• ACTION ITEM: Determine the number of lines below that contain "from". Write nothing but that number.

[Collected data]
·····

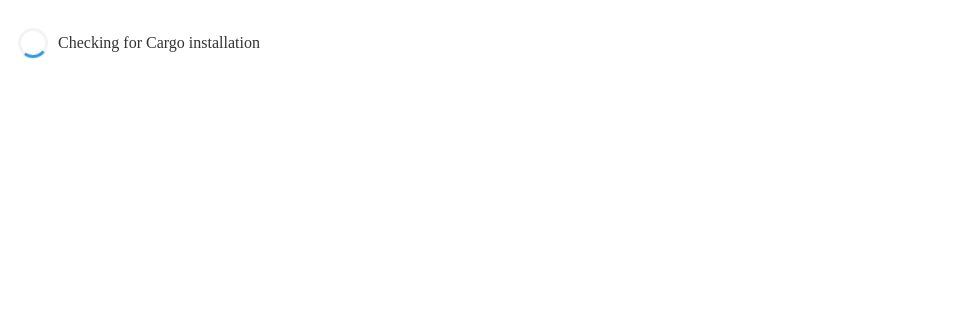
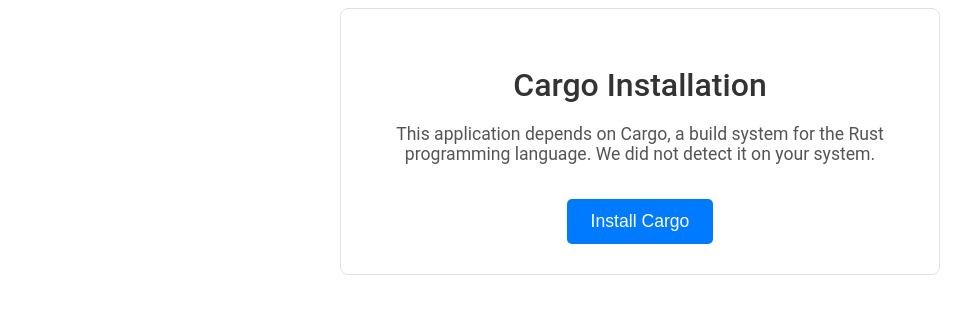
Before and after one commit to writedan/divine-office-frontend, a React (Vite) app: page / in a window 1280 px wide. Shown: the top 314 px of the page, without its empty margins (0-980 px from the left). Built offline with nearby package versions, Linux system fonts and the light colour scheme.

Commit message:
cargo installer functional

```diff
--- a/src/App.tsx
+++ b/src/App.tsx
@@ -31,10 +31,6 @@
         <FaCalendarAlt className="icon" />
         <span>Calendar</span>
       </button>
-      <button className="nav-item" onClick={() => goto('update')}>
-        <FaSync className="icon" />
-        <span>Update</span>
-      </button>
     </div>
   );
 };
@@ -48,7 +44,7 @@
         return <HomePage />;
       case 'calendar':
         return <CalendarPage />;
-      case 'cargoinstall':
+      case 'cargo-install':
         return <CargoInstaller />;
       default:
         return <HomePage />;
@@ -61,7 +57,7 @@
         {renderPageContent()}
       </main>
 
-      {currentPage !== 'cargoinstall' && <BottomNavigation />}
+      {currentPage !== 'cargo-install' && <BottomNavigation />}
     </div>
   );
 }
--- a/src/CargoInstaller.tsx
+++ b/src/CargoInstaller.tsx
@@ -1,9 +1,152 @@
-import ActivityIndicator from './components/ActivityIndicator';
+import { useState } from "react";
+import AsyncCall from "./components/AsyncCall";
+import EndpointLog from "./components/EndpointLog";
+import { useNavigation } from './NavigationContext';
 
-const CargoInstaller = ({}) => {
-	return (
-		<ActivityIndicator message={"Checking for Cargo installation"} />
-	);
+const CargoInstaller = () => {
+  const [cargoInstalled, setCargoInstalled] = useState(false);
+  const [installing, setInstalling] = useState(false);
+
+  const { goto } = useNavigation();
+
+  async function check() {
+    const res = await window.electronAPI.isCargoInstalled();
+
+    if (res) {
+      goto('update-backend');
+      return;
+    }
+
+    setCargoInstalled(await window.electronAPI.isCargoInstalled());
+  }
+
+  async function install() {
+    const target = await window.electronAPI.getRustTripleTarget();
+    const res = await window.electronAPI.installCargo(target);
+    if (res.success) {
+      goto('update-backend');
+    }
+  }
+
+  function handleInstall() {
+    setInstalling(true);
+  }
+
+  const containerStyle: React.CSSProperties = {
+    padding: "30px",
+    maxWidth: "600px",
+    margin: "0 auto",
+    backgroundColor: "#ffffff",
+    borderRadius: "8px",
+    fontFamily: "'Roboto', sans-serif",
+    textAlign: "center",
+    boxSizing: "border-box",
+    border: "1px solid #e1e1e1",
+  };
+
+  const titleStyle: React.CSSProperties = {
+    fontSize: "2rem",
+    fontWeight: "500",
+    color: "#333",
+    marginBottom: "20px",
+  };
+
+  const messageStyle: React.CSSProperties = {
+    fontSize: "1.1rem",
+    color: "#555",
+    marginBottom: "20px",
+  };
+
+  const buttonStyle: React.CSSProperties = {
+    padding: "12px 24px",
+    backgroundColor: "#007BFF",
+    color: "white",
+    fontSize: "1.1rem",
+    border: "none",
+    borderRadius: "5px",
+    cursor: "pointer",
+    transition: "background-color 0.3s, transform 0.3s ease-in-out",
+    marginTop: "15px",
+    outline: "none",
+  };
+
+  const buttonHoverStyle: React.CSSProperties = {
+    backgroundColor: "#0056b3",
+    transform: "scale(1.05)",
+  };
+
+  const asyncCallContainerStyle: React.CSSProperties = {
+    marginTop: "20px",
+  };
+
+  const loadingStyle: React.CSSProperties = {
+    fontSize: "1.1rem",
+    color: "#007BFF",
+  };
+
+  const errorMessageStyle: React.CSSProperties = {
+    fontSize: "1rem",
+    color: "#e74c3c",
+    marginTop: "20px",
+    textAlign: "center",
+  };
+
+  const linkStyle: React.CSSProperties = {
+    color: "#007BFF",
+    textDecoration: "underline",
+    cursor: "pointer",
+  };
+
+  if (installing) {
+    return (
+      <div style={containerStyle}>
+        <EndpointLog stream={"cargo-install"} />
+        <AsyncCall call={install} message={"Installing Cargo"}>
+          <p style={errorMessageStyle}>
+            Cargo failed to install. Please visit{" "}
+            <a
+              style={linkStyle}
+              onClick={() => window.electronAPI.openLink('https://rustup.rs')}
+            >
+              rustup.rs
+            </a>{" "}
+            and install it manually if problems persist.
+          </p>
+        </AsyncCall>
+      </div>
+    );
+  }
+
+  return (
+    <div style={containerStyle}>
+      <h2 style={titleStyle}>Cargo Installation</h2>
+      <AsyncCall call={check} message={"Checking for Cargo Installation"}>
+        {cargoInstalled ? (
+          <p style={messageStyle}>Cargo is already installed!</p>
+        ) : (
+          <div>
+            <p style={messageStyle}>This application depends on Cargo, a build system for the Rust programming language. We did not detect it on your system.</p>
+            <button
+              style={buttonStyle}
+              onMouseOver={(e) => {
+                const target = e.target as HTMLElement;
+                target.style.backgroundColor = buttonHoverStyle.backgroundColor;
+                target.style.transform = buttonHoverStyle.transform;
+              }}
+              onMouseOut={(e) => {
+                const target = e.target as HTMLElement;
+                target.style.backgroundColor = buttonStyle.backgroundColor;
+                target.style.transform = "scale(1)";
+              }}
+              onClick={handleInstall}
+            >
+              Install Cargo
+            </button>
+          </div>
+        )}
+      </AsyncCall>
+    </div>
+  );
 };
 
 export default CargoInstaller;
--- a/src/NavigationContext.tsx
+++ b/src/NavigationContext.tsx
@@ -8,7 +8,7 @@
 const NavigationContext = createContext<NavigationContextType | undefined>(undefined);
 
 export const NavigationProvider = ({ children }: { children: ReactNode }) => {
-  const [currentPage, setCurrentPage] = useState('cargoinstall');
+  const [currentPage, setCurrentPage] = useState('cargo-install');
 
   const goto = (page: string) => {
     setCurrentPage(page);
--- a/src/components/ActivityIndicator.tsx
+++ b/src/components/ActivityIndicator.tsx
@@ -5,6 +5,7 @@
     container: {
       display: "flex",
       alignItems: "center",
+      justifyContent: "center",
       gap: "10px",
       padding: "10px",
     },
--- a/src/components/AsyncCall.tsx
+++ b/src/components/AsyncCall.tsx
@@ -1,22 +1,44 @@
-import { useEffect, useState } from 'react';
+import React, { useEffect, useState, ReactNode } from 'react';
 import ActivityIndicator from './ActivityIndicator';
 
-const AsyncCall = ({call, message, children}) => {
-	const [running, setRunning] = useState(false);
+interface AsyncCallProps {
+  call: () => Promise<void>;
+  message: string;
+  children?: ReactNode;
+}
 
-	useEffect(() => {
-		async function load() {
-			await call();
-			setRunning(false);
-		};
+const AsyncCall: React.FC<AsyncCallProps> = ({ call, message, children }) => {
+  const [running, setRunning] = useState(true);
 
-		setRunning(true);
-		load();
-	}, []);
+  console.log('[AsyncCall init]', message, running);
 
-	return running ? (
-		<ActivityIndicator message={message} />
-	) : children;
+  useEffect(() => {
+    console.log('[AsyncCall triggered]', message, running);
+
+    // Define an async function to handle the async call
+    const load = async () => {
+      try {
+        setRunning(true);
+        console.log('[LOAD]', message);
+        await call(); // Call the passed async function
+      } catch (error) {
+        console.error('[ERROR]', error); // Log errors if any occur
+      } finally {
+        setRunning(false); // Ensure state is updated after call finishes
+      }
+    };
+
+    load(); // Trigger the async function when the effect runs
+
+    // Return a cleanup function (optional, not strictly needed here)
+    return () => setRunning(false); // If the component unmounts before async completes
+  }, [call, message]); // Dependencies to rerun the effect if call or message change
+
+  return running ? (
+    <ActivityIndicator message={message} />
+  ) : (
+    children
+  );
 };
 
 export default AsyncCall;
--- a/src/components/EndpointLog.tsx
+++ b/src/components/EndpointLog.tsx
@@ -1,7 +1,7 @@
 import { useState, useEffect, useRef } from 'react';
 
 // keeps a log of results from a given stream
-const EndpointLog = ({stream}) => {
+const EndpointLog = ({ stream }) => {
   const [logs, setLogs] = useState([]);
   const logsEndRef = useRef<HTMLDivElement>(null);
 
@@ -33,6 +33,7 @@
           borderRadius: '5px',
           padding: '10px',
           background: '#f9f9f9',
+          textAlign: 'left',
         }}
       >
         {logs.map((log, index) => (
```
Also changed, not shown: 1 other file (tests, documents, lock files or other folders). Lines whose indentation alone changed are shown as unchanged.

·····

• SOLUTION: 11